Then rumors began circulating: Paramount wanted to bring back Kirk and Spock. Suddenly, seemingly out of nowhere, JJ Abrams and his crack team of producers and writers were officially tasked with bringing Star Trek back to the big screen.
Trek was back, and it appeared that they wanted to do it RIGHT this time.
Star Wars, of course, was still insanely popular. But the prequels left the series slightly tainted. By the time Revenge of the Sith came out, audiences felt as though they were ready to get this thing over with.
George Lucas, the legend, overstayed his welcome with the series. It was the lowest point in Star Wars history. And then, all the sudden, it appeared as though Star Trek had all of the talent and anticipation.
When the 2009 film was released, I went to see it with a non-fan. After the opening sequence, the destruction of the USS Kelvin…one of the finest moments in Trek history, she looked over at me in amazement. I was speechless.
Was this Star Trek?
It looked as though the days of phoning in the makeup and special effects were over. This was Star Trek for the 21st Century.
And it was popular with non-fans as well. Many bitched about the “lens flares”, but I felt that it added a sense of realism that was never quite felt in the series before. (Plus, many have tried to mimic that look ever since. I mean, I don’t know, but could the cinematography in ST09 be one of the most famous in film history?) It might not have been the most “Trek”-like in the series, but no one cared. It was fun and the public wanted more.
And then we waited.
Suddenly it was 2013.
I believe it was in 2012 when it was announced that Disney had purchased Star Wars….and JJ Abrams was going to direct the first film.
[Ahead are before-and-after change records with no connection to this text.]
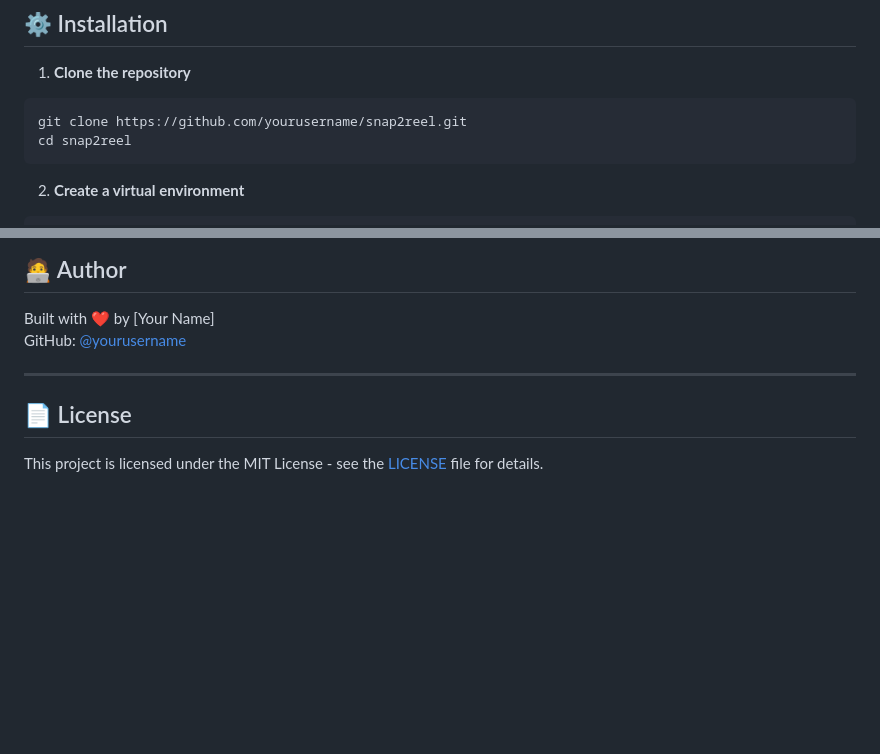
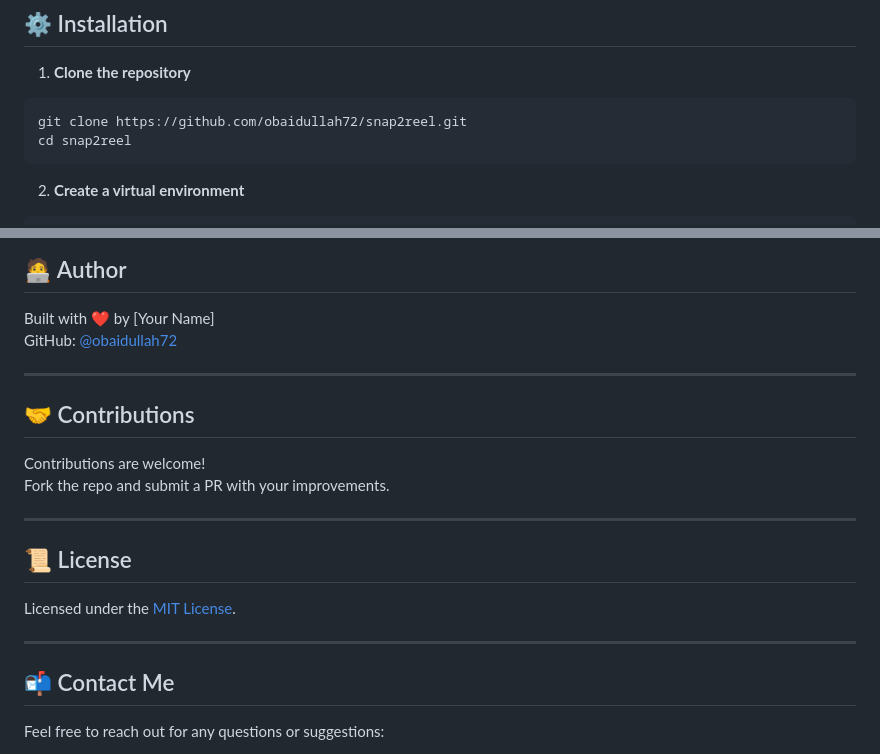
Before and after one commit to obaidullah72/python-snap2reel, a Markdown page: ReadME.md, 2 parts joined by grey strips. Drawn GitHub-style; blank space fills up the shorter version.

````diff
--- a/ReadME.md
+++ b/ReadME.md
@@ -55,7 +55,7 @@ snap2reel/
 1. **Clone the repository**
 
 ```bash
-git clone https://github.com/yourusername/snap2reel.git
+git clone https://github.com/obaidullah72/snap2reel.git
 cd snap2reel
 ```
 
@@ -131,10 +131,24 @@ pip install django moviepy ffmpeg-python pillow pydub django-storages
 ## 🧑‍💻 Author
 
 Built with ❤️ by [Your Name]
-GitHub: [@yourusername](https://github.com/yourusername)
+GitHub: [@obaidullah72](https://github.com/obaidullah72)
 
 ---
 
-## 📄 License
+## 🤝 Contributions
 
-This project is licensed under the MIT License - see the [LICENSE](LICENSE) file for details.
+Contributions are welcome!
+Fork the repo and submit a PR with your improvements.
+
+---
+
+## 📜 License
+
+Licensed under the [MIT License](LICENSE).
+
+---
+
+## 📬 Contact Me
+
+Feel free to reach out for any questions or suggestions:
+
````
Also changed, not shown: other parts of ReadME.md (+4 -0 lines).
Abrams never made it a secret that he was more of a Star Wars than a Trek fan. That’s understandable. All I expected of him and his crew was to deliver another Trek film…preferably in a timely manner.
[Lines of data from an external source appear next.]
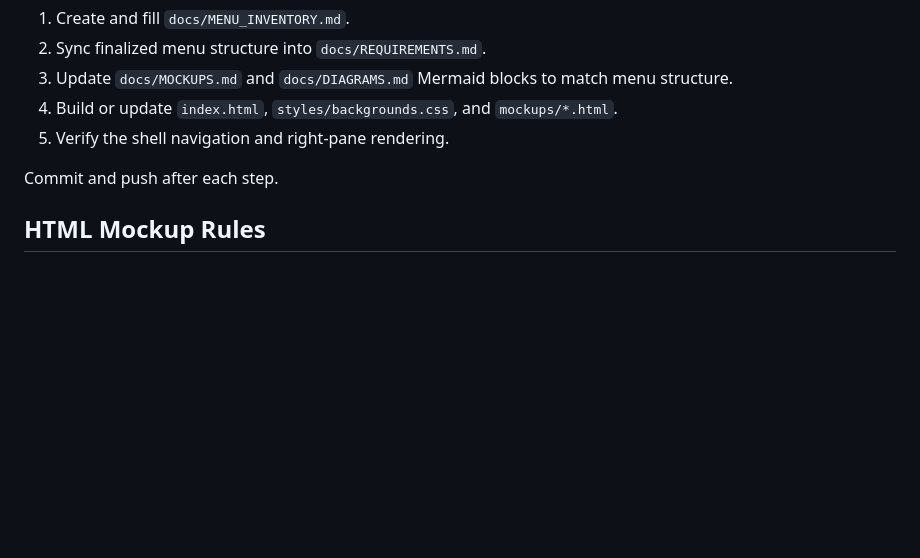
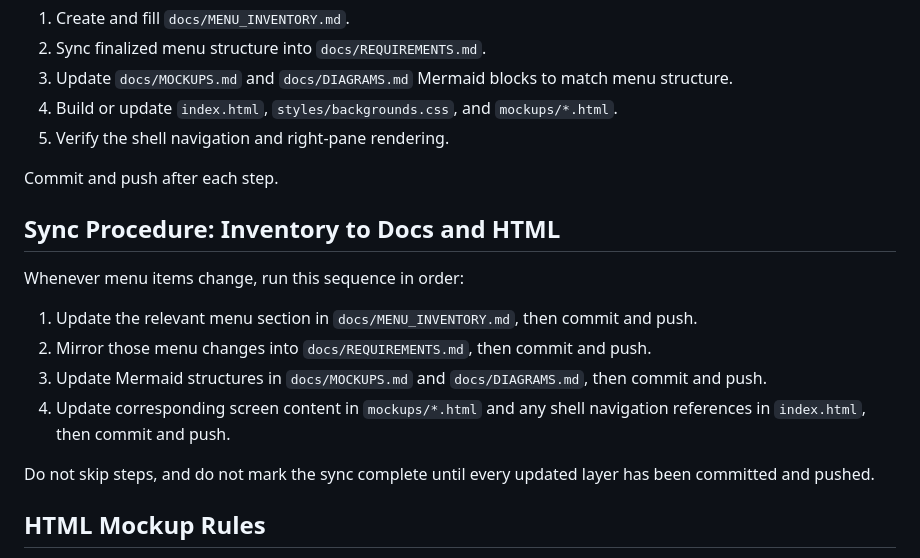
Before and after one commit to shahzebqazi/vst-ui, a Markdown page: PLAYBOOK.md, the part around the change. GitHub-like rendering; blank space fills up the shorter version.

Commit message:
docs: add sync procedure across inventory diagrams and html
Agent-model: gpt-5.3-codex
Made-with: Cursor

```diff
--- a/PLAYBOOK.md
+++ b/PLAYBOOK.md
@@ -106,6 +106,17 @@ Do this for every menu. No exceptions.
 
 Commit and push after each step.
 
+## Sync Procedure: Inventory to Docs and HTML
+
+Whenever menu items change, run this sequence in order:
+
+1. Update the relevant menu section in `docs/MENU_INVENTORY.md`, then commit and push.
+2. Mirror those menu changes into `docs/REQUIREMENTS.md`, then commit and push.
+3. Update Mermaid structures in `docs/MOCKUPS.md` and `docs/DIAGRAMS.md`, then commit and push.
+4. Update corresponding screen content in `mockups/*.html` and any shell navigation references in `index.html`, then commit and push.
+
+Do not skip steps, and do not mark the sync complete until every updated layer has been committed and pushed.
+
 ## HTML Mockup Rules
 
 - Left column: menu list.
```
By the time Alex Kurtzman and Bob Orci announced that they began writing the script for a sequel, my first reaction was “why did it take you so long?”. As I recall, they didn’t start work on it until two years after the release of ST09. Although the studio and producers said publicly that they were committed to doing Star Trek, they treated the lazily titled Star Trek Into Darkness like an assignment that they forgot about and then tried desperately to cram it in.
I felt temporarily relieved after watching Into Darkness on its opening day. Sure, it fell apart a bit in the second half and Khan being played by a white guy was a bit bothersome, but overall I thought it was worth the wait.
Then I watched it again.
And then again.
When we watch movies, there’s a degree of acceptability regarding plot holes and things in general not making sense. This is especially true with summer blockbusters. Star Trek Into Darkness abuses this trust.
It felt exactly like the writers waited until the last minute to write this thing.
Bob Orci…poor Bob, supposedly the one “true” Trek fan in the Abrams crew…has taken a lot of heat over the last few years because of this film. At one point, he got into an argument with a fan on the Trekmovie.com message boards. In other interviews, I’ve heard him be quite defensive. Orci and Kurtzman would not return to the third installment.
In the years between Into Darkness and Star Trek Beyond, my enthusiasm for this Abrams’ “Kelvin Timeline” plummeted. Into Darkness was such a bad film that it would even ruin the once great ST09 for me. When it was announced that Star Trek Beyond was in production, I grew more disillusioned. “Justin “Fast and the Furious” Lin is directing?”, I thought. When positive reviews were spilling out prior to release, I didn’t believe any of it. I went into the theater with low expectations, and somehow I still ended up being disappointed. But I did get slightly depressed when I as the nu-Kirk, Spock, and McCoy standing together in the last scene: so much potential for these guys that was never realized.
While I respect what Chris Pine, Zachary Quinto, Karl Urban, and the crew did with such iconic characters…they truly did what I previously thought was impossible…I sincerely hope that we’ve seen the last of this “Kelvin Timeline”.
I’m not really interested in seeing a “rebooted” ST:TNG in this universe.
While everyone will flock to see Star Wars over the coming weeks, I just wanted to recall a brief time when Star Trek appeared to have a similar future. And perhaps it will someday, in some “alternate timeline”.